In 2021, IRC teams supported more than 123,000 consultations, serving over 100,000 clients at the primary healthcare level and almost 200,000 individuals through mental health and psychosocial support community activities.

The IRC is integrating innovative strategies and new partnerships to improve our ability to meet the mental health needs of communities impacted by crises.

Leveraging artificial intelligence to support mental health

The IRC is piloting the InforMH programme in Jordan to bridge a mental health treatment gap in the country and support the mental healthcare of people affected by crisis. This programme uses artificial intelligence (AI) to assess the mental health needs of users and subsequently recommends tailored services that help users address mental health challenges. Instead of offering a direct service, InforMH connects users with existing and locally available resources, thereby improving the effectiveness of local healthcare systems.

InforMH recommends services like formal support from trained mental health professionals, informal support from engaged community support groups, and self-care tactics that can help users manage their mental health challenges more independently. The InforMH program uses WhatsApp messaging to regularly follow up with users, providing personalised suggestions and easy accessibility.

InforMH plans to scale up its services with a goal of reaching 1.65 million users across Jordan.

Mustafa sews a red piece of clothing.
In addition to attending the IRC’s mental health and psychosocial support sessions, Mustafa is learning to become a tailor so that she can help support her family.
Photo: IhsanRD for the IRC

A partnership to fund critical mental health care

The IRC partnered with Pinterest to establish the Catalyzing Resilience in Emergencies (CaRE) Fund to address the mental health needs of people in crisis This Fund will expand mental healthcare for communities affected by crisis, gather important evidence and advocate for systemic changes that improve access to mental health care. 

“The IRC understands that mental health is essential to the wellbeing of the communities we serve and our team members around the world,” Mesfin Teklu Tessema, Senior Technical Director of Health at the IRC. “We are grateful for Pinterest’s commitment and partnership as we strive to both raise awareness about the importance of mental health and to deliver impactful, evidence-based programmes to support the mental health and wellbeing of our communities.”

Meet Mustafa: A Syrian mother who benefitted from mental health care

Mustafa was displaced from her home in northwest Syria after an airstrike killed one of her sons while he was at work.
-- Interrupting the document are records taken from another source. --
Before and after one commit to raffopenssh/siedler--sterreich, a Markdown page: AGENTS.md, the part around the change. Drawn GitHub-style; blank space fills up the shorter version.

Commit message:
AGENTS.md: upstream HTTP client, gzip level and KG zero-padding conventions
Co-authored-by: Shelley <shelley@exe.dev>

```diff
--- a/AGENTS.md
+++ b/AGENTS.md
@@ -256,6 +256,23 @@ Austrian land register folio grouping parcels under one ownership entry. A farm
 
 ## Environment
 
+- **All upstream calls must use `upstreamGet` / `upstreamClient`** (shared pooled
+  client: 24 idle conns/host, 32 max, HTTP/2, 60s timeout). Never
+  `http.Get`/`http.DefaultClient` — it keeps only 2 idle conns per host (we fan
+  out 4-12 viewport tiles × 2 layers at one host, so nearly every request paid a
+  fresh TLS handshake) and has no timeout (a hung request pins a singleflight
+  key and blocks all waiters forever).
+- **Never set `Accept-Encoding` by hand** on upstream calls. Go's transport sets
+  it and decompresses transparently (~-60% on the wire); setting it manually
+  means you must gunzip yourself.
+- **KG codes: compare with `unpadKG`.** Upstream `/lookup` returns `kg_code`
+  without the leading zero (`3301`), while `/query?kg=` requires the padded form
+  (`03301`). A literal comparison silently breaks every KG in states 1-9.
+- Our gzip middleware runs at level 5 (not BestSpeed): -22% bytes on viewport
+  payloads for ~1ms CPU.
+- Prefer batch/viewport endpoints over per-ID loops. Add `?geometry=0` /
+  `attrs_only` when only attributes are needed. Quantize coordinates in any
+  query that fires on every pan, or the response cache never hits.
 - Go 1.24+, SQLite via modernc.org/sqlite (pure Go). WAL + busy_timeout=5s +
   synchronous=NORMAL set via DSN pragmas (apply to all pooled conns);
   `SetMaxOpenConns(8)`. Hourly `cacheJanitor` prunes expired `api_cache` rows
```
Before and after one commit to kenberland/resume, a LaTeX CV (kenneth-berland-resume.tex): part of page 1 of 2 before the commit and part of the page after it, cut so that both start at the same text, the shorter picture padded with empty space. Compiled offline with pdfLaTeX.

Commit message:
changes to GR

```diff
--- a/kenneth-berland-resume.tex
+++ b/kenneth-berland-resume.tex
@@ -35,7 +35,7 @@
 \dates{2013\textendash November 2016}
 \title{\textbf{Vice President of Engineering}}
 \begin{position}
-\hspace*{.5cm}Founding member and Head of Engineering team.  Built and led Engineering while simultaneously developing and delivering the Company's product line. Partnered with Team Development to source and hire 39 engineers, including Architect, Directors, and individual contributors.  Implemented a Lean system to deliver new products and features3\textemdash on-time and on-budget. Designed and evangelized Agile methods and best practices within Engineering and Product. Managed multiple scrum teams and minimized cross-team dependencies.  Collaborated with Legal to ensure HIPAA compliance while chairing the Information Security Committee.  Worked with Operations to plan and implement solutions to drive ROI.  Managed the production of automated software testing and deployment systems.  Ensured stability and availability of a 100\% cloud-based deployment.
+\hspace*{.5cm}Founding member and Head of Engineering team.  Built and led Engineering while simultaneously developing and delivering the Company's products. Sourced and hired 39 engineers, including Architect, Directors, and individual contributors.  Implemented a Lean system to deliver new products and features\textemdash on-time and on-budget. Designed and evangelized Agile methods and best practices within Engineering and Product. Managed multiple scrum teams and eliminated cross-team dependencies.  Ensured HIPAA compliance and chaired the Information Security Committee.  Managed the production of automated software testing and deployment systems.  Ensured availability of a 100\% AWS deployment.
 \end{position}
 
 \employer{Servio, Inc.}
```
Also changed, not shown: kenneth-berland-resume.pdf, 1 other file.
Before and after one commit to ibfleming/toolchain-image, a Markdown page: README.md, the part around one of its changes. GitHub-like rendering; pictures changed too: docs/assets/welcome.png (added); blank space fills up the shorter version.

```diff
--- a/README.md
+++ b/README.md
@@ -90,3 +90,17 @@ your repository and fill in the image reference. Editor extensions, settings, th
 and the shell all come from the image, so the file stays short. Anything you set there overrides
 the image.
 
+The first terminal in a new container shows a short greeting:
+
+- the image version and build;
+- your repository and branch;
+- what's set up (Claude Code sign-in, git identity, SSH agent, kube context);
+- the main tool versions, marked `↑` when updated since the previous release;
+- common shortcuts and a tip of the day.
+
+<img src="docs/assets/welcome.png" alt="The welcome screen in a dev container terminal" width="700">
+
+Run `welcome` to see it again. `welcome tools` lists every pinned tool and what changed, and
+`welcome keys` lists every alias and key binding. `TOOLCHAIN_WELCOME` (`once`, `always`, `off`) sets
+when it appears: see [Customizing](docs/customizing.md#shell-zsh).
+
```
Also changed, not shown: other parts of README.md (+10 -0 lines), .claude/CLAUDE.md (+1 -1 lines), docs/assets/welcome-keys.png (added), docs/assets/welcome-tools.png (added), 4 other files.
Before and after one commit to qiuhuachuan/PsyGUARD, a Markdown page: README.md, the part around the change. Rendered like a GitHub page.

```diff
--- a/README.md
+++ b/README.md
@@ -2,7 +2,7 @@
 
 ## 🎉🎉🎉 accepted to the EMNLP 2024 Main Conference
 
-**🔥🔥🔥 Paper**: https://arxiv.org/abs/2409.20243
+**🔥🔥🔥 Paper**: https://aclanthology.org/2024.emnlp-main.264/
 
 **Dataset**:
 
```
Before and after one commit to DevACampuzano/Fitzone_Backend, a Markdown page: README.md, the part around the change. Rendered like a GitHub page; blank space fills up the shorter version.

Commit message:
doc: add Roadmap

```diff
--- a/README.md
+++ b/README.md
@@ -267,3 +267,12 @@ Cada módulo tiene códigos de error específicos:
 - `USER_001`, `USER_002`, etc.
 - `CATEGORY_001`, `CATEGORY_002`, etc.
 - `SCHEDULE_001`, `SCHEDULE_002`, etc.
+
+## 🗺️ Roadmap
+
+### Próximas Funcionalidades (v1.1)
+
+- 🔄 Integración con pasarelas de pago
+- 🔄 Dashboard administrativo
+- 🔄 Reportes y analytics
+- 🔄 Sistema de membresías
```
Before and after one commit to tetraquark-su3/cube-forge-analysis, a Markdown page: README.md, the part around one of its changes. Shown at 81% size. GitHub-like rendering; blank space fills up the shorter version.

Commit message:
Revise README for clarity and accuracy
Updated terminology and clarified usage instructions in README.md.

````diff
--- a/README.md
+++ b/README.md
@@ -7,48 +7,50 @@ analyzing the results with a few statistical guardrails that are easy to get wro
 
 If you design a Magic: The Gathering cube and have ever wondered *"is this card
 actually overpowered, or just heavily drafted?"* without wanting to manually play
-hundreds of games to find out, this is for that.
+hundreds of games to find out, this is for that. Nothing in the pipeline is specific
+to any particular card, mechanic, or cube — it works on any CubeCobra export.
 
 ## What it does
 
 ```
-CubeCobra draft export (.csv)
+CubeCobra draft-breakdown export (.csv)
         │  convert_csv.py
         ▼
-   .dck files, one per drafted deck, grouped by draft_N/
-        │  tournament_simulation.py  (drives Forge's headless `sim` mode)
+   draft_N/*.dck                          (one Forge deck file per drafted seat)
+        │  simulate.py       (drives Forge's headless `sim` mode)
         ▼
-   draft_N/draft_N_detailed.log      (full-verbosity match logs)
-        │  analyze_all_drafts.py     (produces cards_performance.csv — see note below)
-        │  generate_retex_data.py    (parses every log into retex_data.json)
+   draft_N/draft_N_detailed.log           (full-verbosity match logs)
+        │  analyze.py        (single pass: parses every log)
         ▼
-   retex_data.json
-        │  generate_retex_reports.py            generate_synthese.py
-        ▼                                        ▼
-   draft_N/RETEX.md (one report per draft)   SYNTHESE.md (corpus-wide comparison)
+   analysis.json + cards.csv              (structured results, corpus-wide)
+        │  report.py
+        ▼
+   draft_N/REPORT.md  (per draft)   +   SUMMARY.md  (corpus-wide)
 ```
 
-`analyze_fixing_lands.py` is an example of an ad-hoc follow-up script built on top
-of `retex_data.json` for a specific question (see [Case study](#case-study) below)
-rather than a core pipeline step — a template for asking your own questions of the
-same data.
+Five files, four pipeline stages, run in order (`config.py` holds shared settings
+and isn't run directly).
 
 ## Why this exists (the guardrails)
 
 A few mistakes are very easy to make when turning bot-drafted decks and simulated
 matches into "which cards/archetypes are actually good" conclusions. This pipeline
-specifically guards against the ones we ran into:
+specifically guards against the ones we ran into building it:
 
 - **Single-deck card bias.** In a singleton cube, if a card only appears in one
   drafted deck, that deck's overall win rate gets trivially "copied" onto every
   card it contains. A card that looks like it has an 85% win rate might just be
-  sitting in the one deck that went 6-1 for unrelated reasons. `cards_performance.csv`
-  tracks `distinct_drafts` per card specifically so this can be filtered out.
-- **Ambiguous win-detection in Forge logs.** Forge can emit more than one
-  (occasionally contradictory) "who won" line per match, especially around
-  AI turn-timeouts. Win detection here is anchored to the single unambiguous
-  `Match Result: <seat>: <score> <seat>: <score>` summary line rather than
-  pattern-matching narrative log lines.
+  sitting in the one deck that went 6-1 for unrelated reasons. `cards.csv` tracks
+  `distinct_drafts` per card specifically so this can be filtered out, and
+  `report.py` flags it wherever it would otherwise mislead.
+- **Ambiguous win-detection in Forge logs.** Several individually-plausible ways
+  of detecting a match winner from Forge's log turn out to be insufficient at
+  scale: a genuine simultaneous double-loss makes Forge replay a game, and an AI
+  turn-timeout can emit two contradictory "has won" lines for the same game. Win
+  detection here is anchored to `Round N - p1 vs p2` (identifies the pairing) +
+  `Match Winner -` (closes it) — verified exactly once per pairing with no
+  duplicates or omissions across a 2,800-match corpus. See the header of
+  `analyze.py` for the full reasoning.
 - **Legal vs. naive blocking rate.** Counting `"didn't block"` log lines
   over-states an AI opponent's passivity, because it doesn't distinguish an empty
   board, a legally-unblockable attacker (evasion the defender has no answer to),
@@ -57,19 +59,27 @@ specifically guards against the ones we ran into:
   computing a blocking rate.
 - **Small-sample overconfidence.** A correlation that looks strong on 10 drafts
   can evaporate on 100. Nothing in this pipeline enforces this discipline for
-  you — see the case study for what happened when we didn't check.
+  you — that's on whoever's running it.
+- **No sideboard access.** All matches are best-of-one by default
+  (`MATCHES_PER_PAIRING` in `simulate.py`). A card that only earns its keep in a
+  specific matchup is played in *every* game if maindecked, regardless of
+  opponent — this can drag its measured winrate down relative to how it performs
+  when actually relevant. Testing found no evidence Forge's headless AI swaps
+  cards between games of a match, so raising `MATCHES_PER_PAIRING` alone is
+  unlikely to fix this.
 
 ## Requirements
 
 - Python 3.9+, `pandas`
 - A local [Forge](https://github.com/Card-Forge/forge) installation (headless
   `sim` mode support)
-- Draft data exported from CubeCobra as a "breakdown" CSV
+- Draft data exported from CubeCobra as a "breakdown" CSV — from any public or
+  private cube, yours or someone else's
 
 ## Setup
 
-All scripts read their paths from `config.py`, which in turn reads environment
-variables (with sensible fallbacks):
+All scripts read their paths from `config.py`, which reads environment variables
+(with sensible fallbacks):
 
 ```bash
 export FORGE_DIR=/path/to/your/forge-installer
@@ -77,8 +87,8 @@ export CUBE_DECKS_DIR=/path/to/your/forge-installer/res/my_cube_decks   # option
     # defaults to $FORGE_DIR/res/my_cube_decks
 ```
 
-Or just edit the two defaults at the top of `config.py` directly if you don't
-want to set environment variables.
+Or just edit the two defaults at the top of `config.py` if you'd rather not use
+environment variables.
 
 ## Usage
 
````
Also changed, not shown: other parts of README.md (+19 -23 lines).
Mustafa and her family moved to another village where they lived for one year before they were forced to move once more as bombings grew near.

Now, Mustafa and her children live in a refugee camp in western Syria. This is where she began participating in MHPSS services provided by the IRC.

“I’ve experienced so many events that impact mental health and lead to depression,” says Mustafa. “I came to the centre and attended support sessions.”

With over 110 million people displaced around the world, the need for mental health services is higher than ever. To other displaced people around the world, Mustafa says, 

“Life deserves that one lives to the fullest and to keep learning and not stop at a certain point.”

Mustafa, who was displaced from her home Idlib, Syria, poses for a photo outside of a building.
“Coming to the [IRC] center helped me learn new things and opened my eyes to the world around me,” says Mustafa.
Photo: IhsanRD for the IRC

How can I support mental health needs around the world?

In 2022, IRC teams supported more than 120,000 consultations, serving over 70,000 clients at the primary healthcare level and almost 320,000 individuals through community activities.

We recognise the importance of helping people in crisis overcome barriers to treating mental health.